The most basic symptom of hyperopia is the blurring of the image when looking at a fixed point. In these people, first of all, regardless of age, near-sightedness can be seen. When hypermetropia increases, adaptation becomes insufficient at long distances. For this reason, hyperopia is often confused with another vision problem, presbyopia. Prespiopia is the inability to see far because the lens loses its elasticity and adaptability due to age.
Hyperopia is the inability to focus light on the retina due to a short eye axis or insufficient curvature of the corneal lens. Regardless of the eye disorder, whether it is emmetropic (non-graded), hyperopia, or myopia, most people after the age of 40 experience an increase in close-related problems. However, this naturally happens more in hypermetropes. Myopia, on the other hand, may have fewer complaints as they can see well for a certain period of time without glasses. The most common symptoms of hyperopia can be listed as follows:
- Difficulty focusing on objects
- Burning eyes while reading a book or working at the computer
- easy distraction
- Try to see with squinting.
- Recurring pain in the eye or head
- Inward rolling of the eyes in children
How is hyperopia diagnosed?
Hyperopia is an eye defect that can be easily diagnosed after a comprehensive eye examination. During the examination, a standard vision test is administered first. If the vision test indicates that the person is hyperopic, the ophthalmologist may use certain methods to find out what factor is causing the hyperopia. Today, autorefractometry and retinoscopy methods are used to determine the type and degree of refractive errors.
Autorefractometry is a relatively more practical procedure. However, in some patients, especially infants and children, retinoscopy should also be used. During this process, a special light is shone into the eye, and it is observed how and to what degree the light is reflected from the retina. As a result of the examination, the reflection of the light can be determined and a definitive diagnosis can be made.
How Is Hyperopia Treated?
The main purpose of hyperopia treatment is to ensure that the rays coming from the outside fall on the anterior surface of the retina. For this, various treatment methods are applied. It is possible to divide the treatment methods into three titles, as glasses, contact lenses, and surgical intervention:

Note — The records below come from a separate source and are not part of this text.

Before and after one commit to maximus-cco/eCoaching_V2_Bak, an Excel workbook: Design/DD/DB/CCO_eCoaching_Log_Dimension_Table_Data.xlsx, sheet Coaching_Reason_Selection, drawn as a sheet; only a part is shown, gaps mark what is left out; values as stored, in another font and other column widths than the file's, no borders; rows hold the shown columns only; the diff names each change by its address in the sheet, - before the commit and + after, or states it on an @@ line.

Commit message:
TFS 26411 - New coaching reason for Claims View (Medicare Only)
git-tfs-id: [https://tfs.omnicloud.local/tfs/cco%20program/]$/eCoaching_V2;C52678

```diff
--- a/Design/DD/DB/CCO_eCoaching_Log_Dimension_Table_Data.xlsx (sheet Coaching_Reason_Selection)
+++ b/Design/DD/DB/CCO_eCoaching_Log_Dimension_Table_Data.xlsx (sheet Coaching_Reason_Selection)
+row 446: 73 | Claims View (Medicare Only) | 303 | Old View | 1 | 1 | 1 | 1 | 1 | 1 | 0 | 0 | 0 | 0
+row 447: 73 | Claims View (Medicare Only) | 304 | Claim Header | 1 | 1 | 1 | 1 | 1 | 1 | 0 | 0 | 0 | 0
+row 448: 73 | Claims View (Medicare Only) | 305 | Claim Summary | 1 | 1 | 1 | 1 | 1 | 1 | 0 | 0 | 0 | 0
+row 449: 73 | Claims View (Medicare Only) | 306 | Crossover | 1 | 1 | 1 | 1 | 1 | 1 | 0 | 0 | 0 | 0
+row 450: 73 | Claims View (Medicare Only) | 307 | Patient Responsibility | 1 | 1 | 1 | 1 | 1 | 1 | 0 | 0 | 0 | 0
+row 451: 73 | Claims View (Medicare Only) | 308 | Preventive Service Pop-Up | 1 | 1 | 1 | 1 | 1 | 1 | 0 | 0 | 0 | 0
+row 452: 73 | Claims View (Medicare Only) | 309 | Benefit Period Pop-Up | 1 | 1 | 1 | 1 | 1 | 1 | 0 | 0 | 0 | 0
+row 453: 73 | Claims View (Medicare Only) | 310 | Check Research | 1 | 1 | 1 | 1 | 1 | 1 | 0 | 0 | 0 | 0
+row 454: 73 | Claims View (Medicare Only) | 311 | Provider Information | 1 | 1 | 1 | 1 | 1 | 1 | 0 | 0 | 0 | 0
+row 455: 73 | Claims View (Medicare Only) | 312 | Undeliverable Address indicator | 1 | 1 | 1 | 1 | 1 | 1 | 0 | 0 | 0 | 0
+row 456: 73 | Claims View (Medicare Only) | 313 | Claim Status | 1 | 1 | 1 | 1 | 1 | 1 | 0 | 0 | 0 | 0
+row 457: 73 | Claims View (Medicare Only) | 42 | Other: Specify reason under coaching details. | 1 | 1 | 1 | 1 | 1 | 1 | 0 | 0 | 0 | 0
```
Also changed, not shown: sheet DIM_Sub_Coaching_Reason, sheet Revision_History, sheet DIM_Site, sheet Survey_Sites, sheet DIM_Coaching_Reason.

- The most common hyperopia treatment is the use of glasses. Convex lenses, which increase the refractive power of the eye, are used in glasses given by prescription to people with hyperopia. Eyeglass lenses eliminate vision disorders by refracting the rays on the front surface of the retina.
- Contact lenses are also among the options used in the treatment of hyperopia.

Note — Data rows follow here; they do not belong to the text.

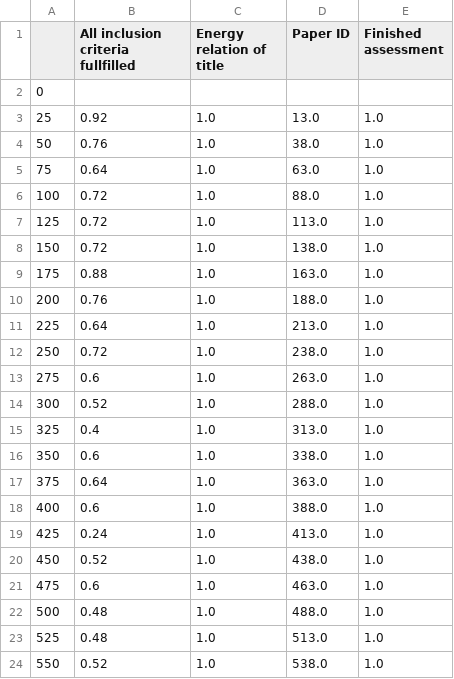
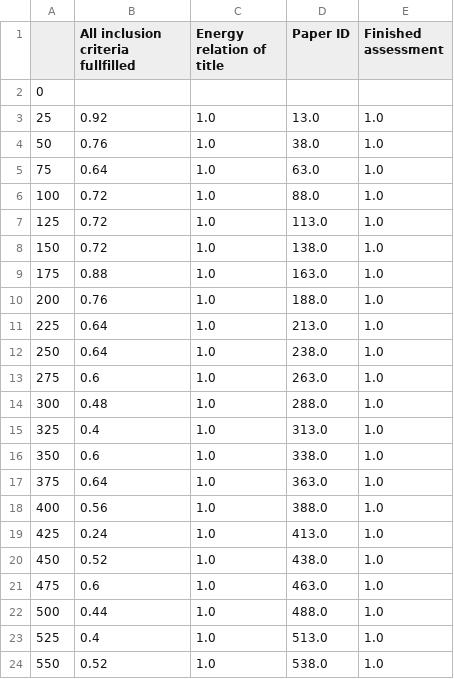
Before and after one commit to smartie2076/literature_review_justice_modelling, a CSV file: 2022-07-19-Final-Keywords-Publications-merged-Count-votes-only-included-2nd-screening-m_data_likelihood_of_relevance.csv, drawn as a sheet.

```diff
--- a/2022-07-19-Final-Keywords-Publications-merged-Count-votes-only-included-2nd-screening-m_data_likelihood_of_relevance.csv
+++ b/2022-07-19-Final-Keywords-Publications-merged-Count-votes-only-included-2nd-screening-m_data_likelihood_of_relevance.csv
@@ -11,5 +11,5 @@
 225,0.64,1.0,213.0,1.0
-250,0.72,1.0,238.0,1.0
+250,0.64,1.0,238.0,1.0
 275,0.6,1.0,263.0,1.0
-300,0.52,1.0,288.0,1.0
+300,0.48,1.0,288.0,1.0
 325,0.4,1.0,313.0,1.0
@@ -17,3 +17,3 @@
 375,0.64,1.0,363.0,1.0
-400,0.6,1.0,388.0,1.0
+400,0.56,1.0,388.0,1.0
 425,0.24,1.0,413.0,1.0
@@ -21,4 +21,4 @@
 475,0.6,1.0,463.0,1.0
-500,0.48,1.0,488.0,1.0
-525,0.48,1.0,513.0,1.0
+500,0.44,1.0,488.0,1.0
+525,0.4,1.0,513.0,1.0
 550,0.52,1.0,538.0,1.0
```
Also changed, not shown: 1 other file.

- When prespyopia starts over the age of 40, progressive multifocal lenses and contact lenses are also available, showing both far and near.
- Among the treatment methods, surgical intervention is the most permanent solution. Surgical intervention is performed with a laser or intraocular lenses, which are widely used all over the world. With the refractive surgery method, it is aimed at correcting the vision by reshaping the cornea, or the front surface of the eye. The laser method used in the treatment of hyperopia can be performed in several different ways.
- The LASIK technique is one of the applied laser methods. In this technique, a thin layer is removed from the upper surface of the cornea and an excimer laser is applied to the lower bed. This method, which is a painless procedure, aims to correct refractive errors.
- In cases where the corneal structure of the person is thin, laser treatment is applied by removing only the epithelial flap without removing the upper surface of the cornea. This technique is called the “LASEK method.” Another technique is to strip the epithelium and perform PRK (excimer laser).
- Today, this type of eye can be treated with advanced technological excimer laser systems without stripping the epithelial layer.
- If hyperopic people are not suitable for any of these treatment methods, correction is made by replacing the lens in the eye (trifocal intraocular lens) or inserting a second lens into the eye (phakic intraocular contact lens).